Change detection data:
========================

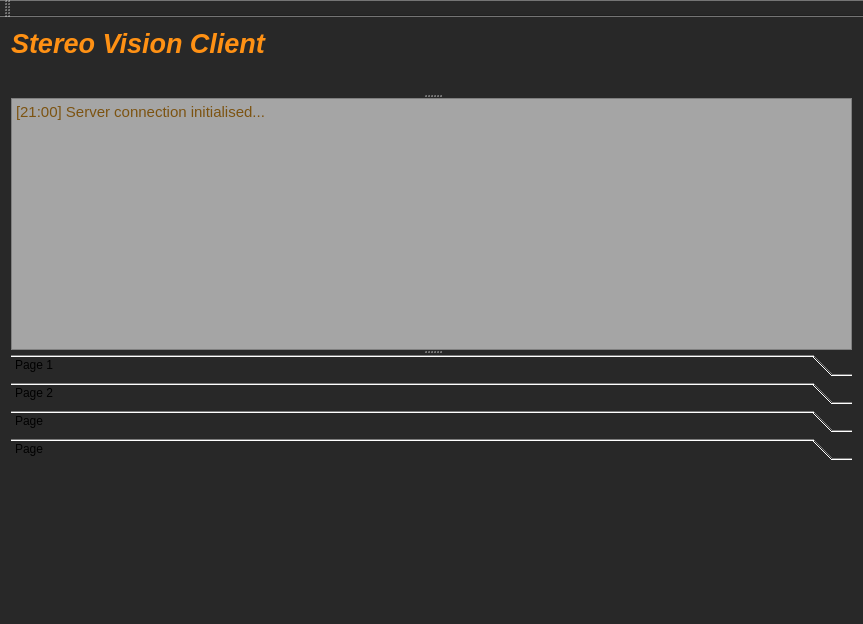
The window that gui.ui (spoorcc/stereo-vision-client) describes before a commit, drawn with Qt 5.
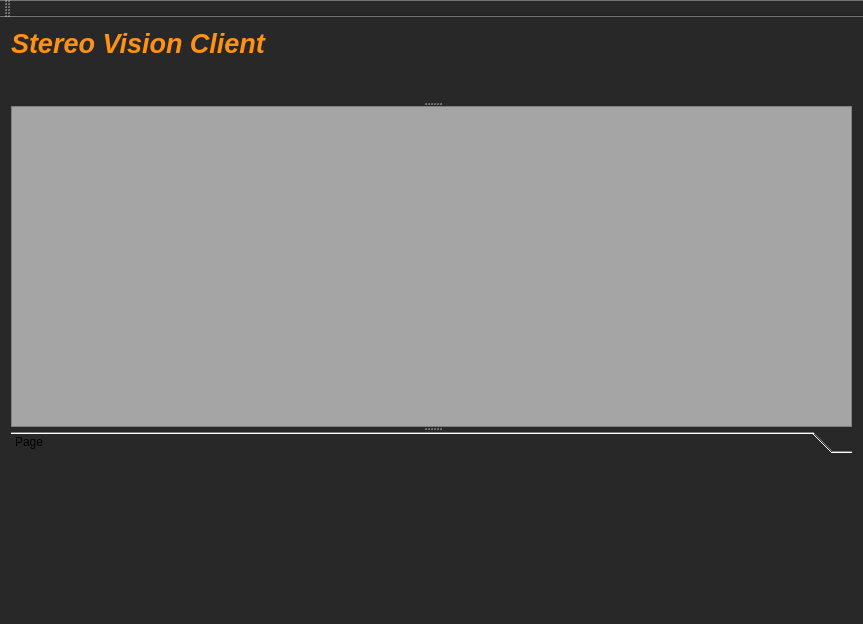
The same window after the commit. The open tabs and pages were chosen to show the change.

```diff
--- a/gui.ui
+++ b/gui.ui
@@ -45,46 +45,23 @@
         <string>&lt;!DOCTYPE HTML PUBLIC &quot;-//W3C//DTD HTML 4.0//EN&quot; &quot;http://www.w3.org/TR/REC-html40/strict.dtd&quot;&gt;
 &lt;html&gt;&lt;head&gt;&lt;meta name=&quot;qrichtext&quot; content=&quot;1&quot; /&gt;&lt;style type=&quot;text/css&quot;&gt;
 p, li { white-space: pre-wrap; }
-&lt;/style&gt;&lt;/head&gt;&lt;body style=&quot; font-family:'MS Shell Dlg 2'; font-size:8.25pt; font-weight:400; font-style:normal;&quot;&gt;
-&lt;p style=&quot; margin-top:0px; margin-bottom:0px; margin-left:0px; margin-right:0px; -qt-block-indent:0; text-indent:0px;&quot;&gt;&lt;span style=&quot; font-family:'Ubuntu'; font-size:11pt;&quot;&gt;[21:00] Server connection initialised...&lt;/span&gt;&lt;/p&gt;&lt;/body&gt;&lt;/html&gt;</string>
+&lt;/style&gt;&lt;/head&gt;&lt;body style=&quot; font-family:'Ubuntu'; font-size:11pt; font-weight:400; font-style:normal;&quot;&gt;
+&lt;p style=&quot;-qt-paragraph-type:empty; margin-top:0px; margin-bottom:0px; margin-left:0px; margin-right:0px; -qt-block-indent:0; text-indent:0px;&quot;&gt;&lt;br /&gt;&lt;/p&gt;&lt;/body&gt;&lt;/html&gt;</string>
        </property>
       </widget>
       <widget class="QToolBox" name="AllProcessesTBX">
        <property name="currentIndex">
         <number>0</number>
        </property>
-       <widget class="QWidget" name="page">
-        <property name="geometry">
-         <rect>
-          <x>0</x>
-          <y>0</y>
-          <width>845</width>
-          <height>88</height>
-         </rect>
-        </property>
-        <attribute name="label">
-         <string>Page 1</string>
-        </attribute>
-       </widget>
-       <widget class="QWidget" name="page_2">
-        <property name="geometry">
-         <rect>
-          <x>0</x>
-          <y>0</y>
-          <width>845</width>
-          <height>88</height>
-         </rect>
-        </property>
-        <attribute name="label">
-         <string>Page 2</string>
-        </attribute>
-       </widget>
-       <widget class="QWidget" name="page_5">
-        <attribute name="label">
-         <string>Page</string>
-        </attribute>
-       </widget>
        <widget class="QWidget" name="page_6">
+        <property name="geometry">
+         <rect>
+          <x>0</x>
+          <y>0</y>
+          <width>845</width>
+          <height>219</height>
+         </rect>
+        </property>
         <attribute name="label">
          <string>Page</string>
         </attribute>
```
Left out of the diff: 2 changed lines with no effect on the pictures.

========================

Look at the records above. Copy every line where the string "font" occurs.

-&lt;/style&gt;&lt;/head&gt;&lt;body style=&quot; font-family:'MS Shell Dlg 2'; font-size:8.25pt; font-weight:400; font-style:normal;&quot;&gt;
-&lt;p style=&quot; margin-top:0px; margin-bottom:0px; margin-left:0px; margin-right:0px; -qt-block-indent:0; text-indent:0px;&quot;&gt;&lt;span style=&quot; font-family:'Ubuntu'; font-size:11pt;&quot;&gt;[21:00] Server connection initialised...&lt;/span&gt;&lt;/p&gt;&lt;/body&gt;&lt;/html&gt;</string>
+&lt;/style&gt;&lt;/head&gt;&lt;body style=&quot; font-family:'Ubuntu'; font-size:11pt; font-weight:400; font-style:normal;&quot;&gt;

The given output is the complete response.